──────── WORKING DATA
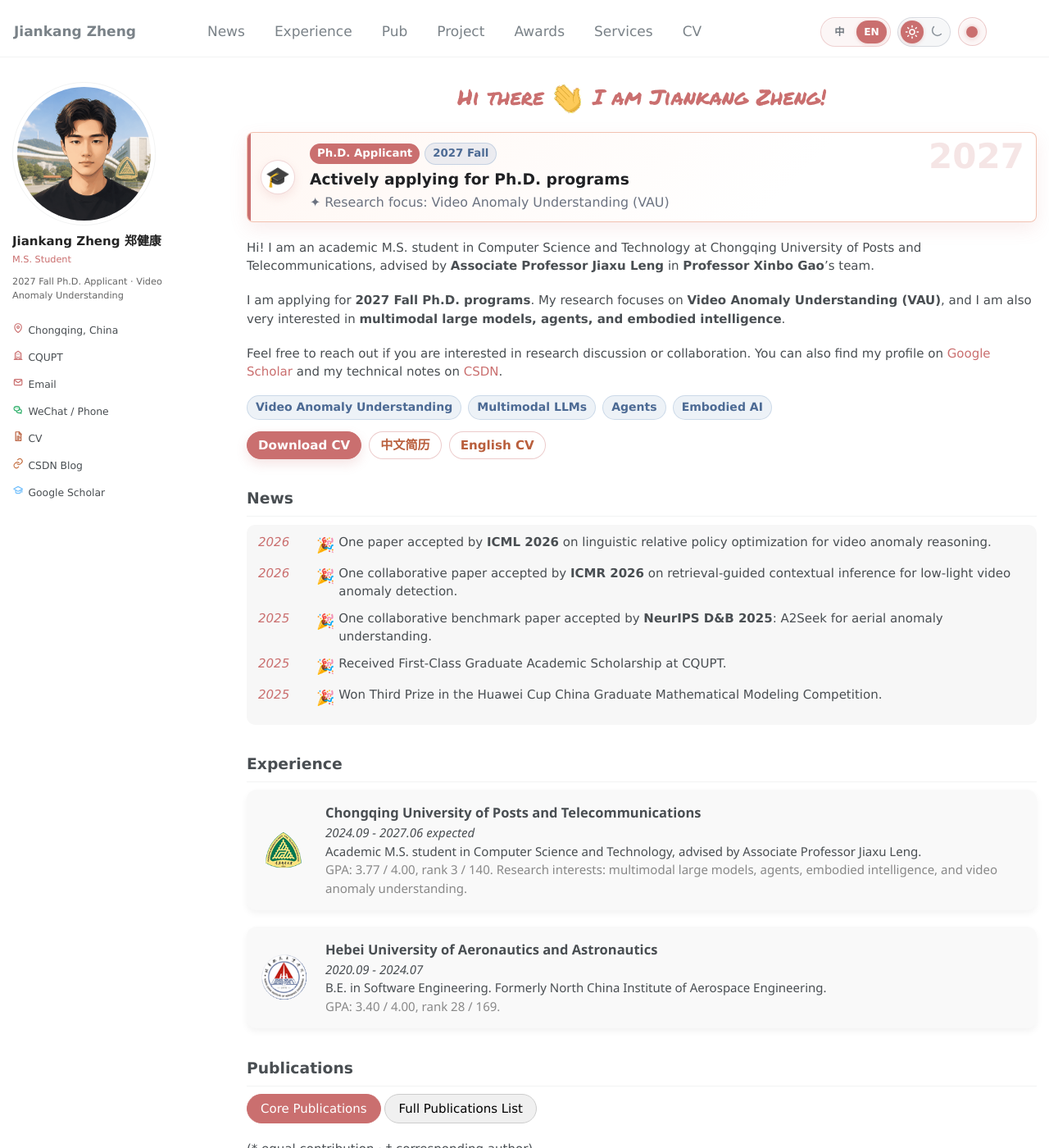
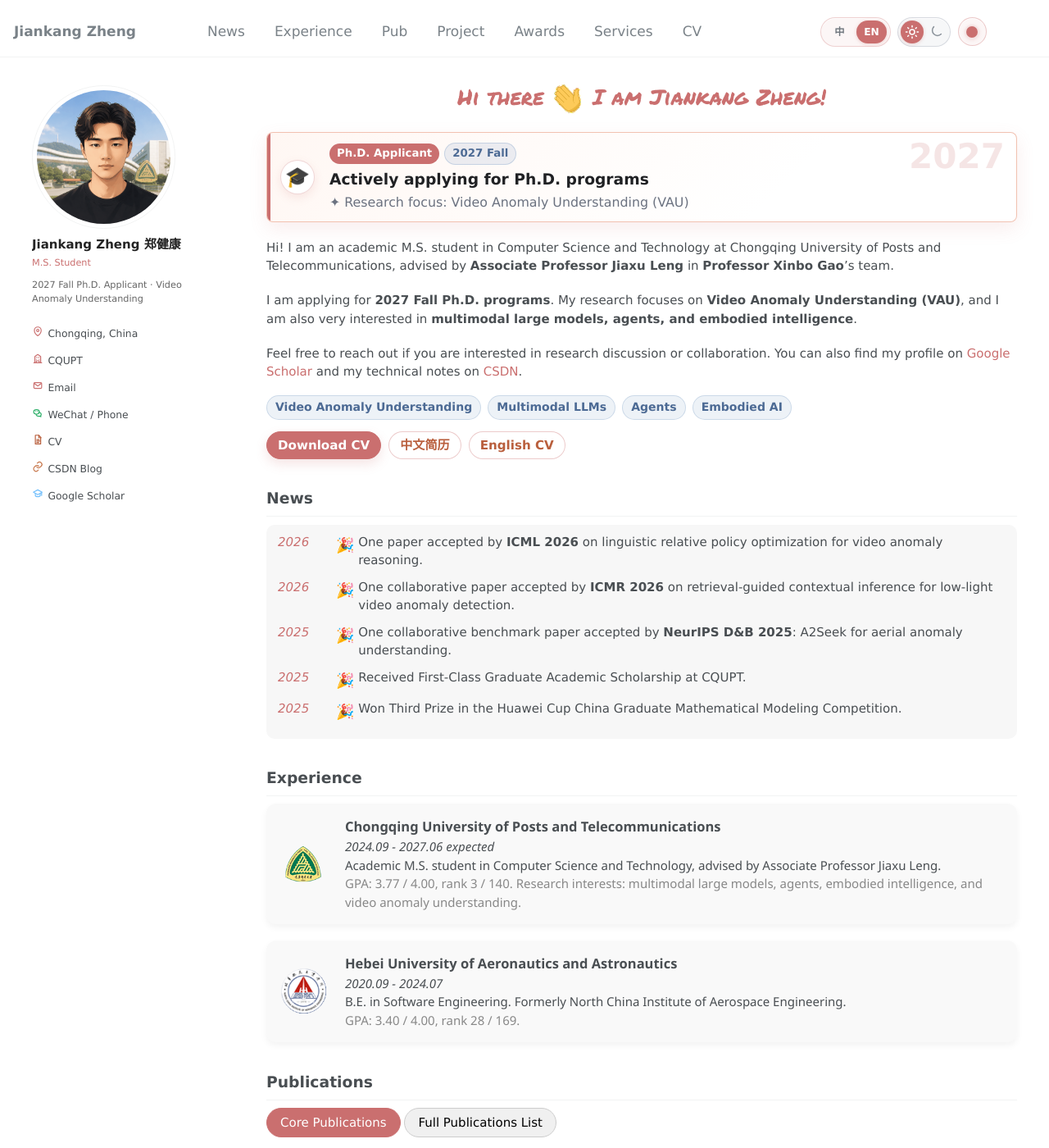
Before and after one commit to lemonzjk/lemonzjk.github.io, a Jekyll site: the page built from _pages/about.md, in a window 1280 px wide and 1400 px high. Shown: the whole window at 82% size. Built offline with Jekyll 4.4.1, drawn with Linux system fonts in a browser that asks for light colours; some web fonts are replaced.

Commit message:
Balance homepage layout breakpoints

```diff
--- a/_config.yml
+++ b/_config.yml
@@ -6,7 +6,7 @@ description              : &description "Academic homepage of Jiankang Zheng (
 url                      : "https://lemonzjk.github.io"
 baseurl                  : ""
 repository               : "lemonzjk/lemonzjk.github.io"
-asset_version            : "20260706-project-responsive-sync"
+asset_version            : "20260706-home-layout-balance"
 
 author:
   avatar           : "/assets/avatar-ai-selected.png"
--- a/assets/css/home.css
+++ b/assets/css/home.css
@@ -15,21 +15,37 @@
         scroll-margin-top: 104px;
     }
 
+    @media (min-width: 925px) and (max-width: 1023px) {
+        #main {
+            display: block;
+            max-width: 860px;
+        }
+
+        #main .sidebar,
+        #main .page {
+            float: none;
+            padding-left: 0;
+            padding-right: 0;
+            width: 100%;
+        }
+    }
+
     @media (min-width: 1024px) {
         #main {
             column-gap: 44px;
             display: grid;
             grid-template-columns: minmax(180px, 240px) minmax(0, 1fr);
+            max-width: min(1440px, calc(100vw - 48px));
         }
 
         #main .sidebar {
             float: none;
             grid-column: 1;
-            height: calc(100vh - 96px);
+            height: calc(100vh - 118px);
             overflow-y: auto;
             padding-top: 0;
             position: sticky;
-            top: 82px;
+            top: 104px;
             width: 100%;
         }
 
```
────────────────
YOUR ASSIGNMENT: Scan the records for the word "layout" and copy every line where it is found.

COMPLETED TASK:
Balance homepage layout breakpoints
+asset_version            : "20260706-home-layout-balance"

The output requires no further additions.